Energy bills notoriously cause pain to wallets, and between climate control, televisions, refrigerators, and all the other devices people rely on daily, it’s no surprise.
“Energy usage is no small expense; the average American household spends upwards of $2,000 in energy costs,” said Logan Allec, CPA and owner of the personal finance site Money Done Right.
He breaks down the top three biggest home energy users this way:
- 40 percent for heating and cooling
- 30 percent on appliances and electronics
- 10 percent on lighting
No surprises there, so why is it so hard to cut costs?
Allec has an explanation: “It’s also a bit more subtle than other forms of waste. For example, if you buy food that goes bad because you didn’t eat it, you have to physically throw that food into the trash can.”
But cutting energy waste is possible. From small everyday changes to bigger investments, most homes are full of opportunities for consumers to pay a little less on their next bill (which can also be really confusing, so learn how to read it here).
Invest in long-term energy savings
Though upfront investments can be expensive, it is an option worth considering for those looking to maximize long-term savings. An energy efficiency project might even qualify for a lower interest rate.
“Many renewable energy systems, which include solar electric systems, geothermal heat pumps, solar water heaters, and more, carry a hefty price tag,” said analyst Sean Messier of Money Tips. “But the reality is that the savings you’ll reap over your system’s lifespan will generally make up for the cost of equipment and installation in just a few years.”
Messier suggests looking into tax credits attached to renewable energy systems, which can run as high as 30 percent. Replacing windows and updating HVAC systems are other big projects that can reduce a home’s energy consumption.
Start saving fast with a quick fix
When big projects aren’t in the budget or aren’t possible because the residence is a rental, try to focus on quick fixes that won’t break the bank – or a lease agreement.
“Even if you rent and have no ability to replace many of these fixtures in the home, if you use incandescent lighting, replacing those bulbs can have a less than one-year payback and still land you energy bill savings,” explained CPA Riley Adams from Young and the Invested. CFL and LED bulbs, as Adams notes, cost more up front.
Adams also advises caulking any cracks in window and door framing and reinsulating attics to avoid big replacement costs. Be on the lookout for drafts, too, both from obvious sources such as under doors and less visible insulation gaps.
“Drafts are the largest source of heating and cooling loss in the home,” explained Mark Tyrol, president of Battic Door Energy Conservation Products. “Imagine leaving the windows open all winter long – the energy loss, drafts, and wasted energy.”

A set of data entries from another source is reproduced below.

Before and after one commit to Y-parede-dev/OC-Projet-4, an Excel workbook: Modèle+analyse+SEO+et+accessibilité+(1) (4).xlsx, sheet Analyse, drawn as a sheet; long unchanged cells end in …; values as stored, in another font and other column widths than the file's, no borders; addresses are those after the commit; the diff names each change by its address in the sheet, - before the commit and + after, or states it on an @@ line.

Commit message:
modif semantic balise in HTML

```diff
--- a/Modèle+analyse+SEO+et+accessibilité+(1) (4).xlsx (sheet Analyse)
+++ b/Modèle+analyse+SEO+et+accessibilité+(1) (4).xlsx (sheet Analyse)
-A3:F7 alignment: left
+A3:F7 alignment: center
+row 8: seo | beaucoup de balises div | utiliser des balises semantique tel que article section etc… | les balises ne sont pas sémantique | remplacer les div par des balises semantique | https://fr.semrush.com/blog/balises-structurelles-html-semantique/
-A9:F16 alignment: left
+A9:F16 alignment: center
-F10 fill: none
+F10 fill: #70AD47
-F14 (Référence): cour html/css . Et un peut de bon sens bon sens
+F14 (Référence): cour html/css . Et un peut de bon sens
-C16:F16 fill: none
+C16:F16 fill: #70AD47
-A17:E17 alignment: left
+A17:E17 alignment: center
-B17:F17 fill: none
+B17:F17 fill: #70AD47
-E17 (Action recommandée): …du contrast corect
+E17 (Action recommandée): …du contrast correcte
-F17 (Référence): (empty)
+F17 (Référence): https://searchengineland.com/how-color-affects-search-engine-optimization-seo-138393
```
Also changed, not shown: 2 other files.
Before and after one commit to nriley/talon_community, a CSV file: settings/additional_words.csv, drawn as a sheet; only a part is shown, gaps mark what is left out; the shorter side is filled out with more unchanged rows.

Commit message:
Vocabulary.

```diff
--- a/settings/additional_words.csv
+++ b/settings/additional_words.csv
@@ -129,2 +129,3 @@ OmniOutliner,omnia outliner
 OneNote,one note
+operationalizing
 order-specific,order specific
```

He suggests paying attention to high-draft areas such as pull-down attic stairs, whole house fans, fireplaces, and clothes dryers. These holes and gaps are often easy to fix with vent and fan seals, fireplace plugs, and attic stair covers, which can all be found for under $100.
Cut costs day by day
Much of cutting energy bills boils down to simple everyday switches, like maximizing time-of-use pricing and not leaving the lights on overnight.
That goes for televisions, computers, and other energy vampires, says financial blogger Alayna Pehrson of BestCompany.com.
“Lighting is important, but many people tend to leave their lights on overnight or use main lighting systems instead of lamps in the evening,” she said. “Additionally, many people leave their home-based electronics plugged in 24/7 like their desktop computers, chargers, etc. These little things can lead to big energy waste.”
Pehrson suggests using a lamp instead of the main lighting system if you really need to leave a light on and using a fan instead of air conditioning to cool a room down. When it’s cold out, wear more layers or grab a blanket instead of tapping the thermostat.
Avoid energy disasters with frequent maintenance
It’s also a good idea for homeowners to do a sweep of their homes each season so they can catch potential issues before they become expensive problems.
“Most people either forget to do certain preventive tasks or just don’t know that things need to be done,” said John Brodrozic, co-founder of the digital home management platform HomeZada.
He suggests cleaning lint from your dryer, keeping your A/C unit free of overgrown bushes, and making sure your HVAC system ducts stay well insulated. Use a home maintenance app such as HomeZada’s or go old school and write a to-do list to stay on top of monthly and seasonal home tasks.
For those who are not sure where to get started with maintenance, a home energy audit can pinpoint key areas for improvement.
“One of the best ways to determine where you are losing energy in your home is through a home energy audit,” said a spokesperson from the DOE’s Energy Saver platform. “You can do a simple DIY audit, but a professional auditor will help pinpoint the areas of your home that are losing the most energy, and they can discuss which improvements will give you the most bang for your buck.”
“The energy audit is similar to creating a budget for the home,” said Choose Energy President Jeff Mumford. “You have to know where your money is going so you can know how to spend it efficiently. With energy, you have to know where you’re using it to know how to save it.”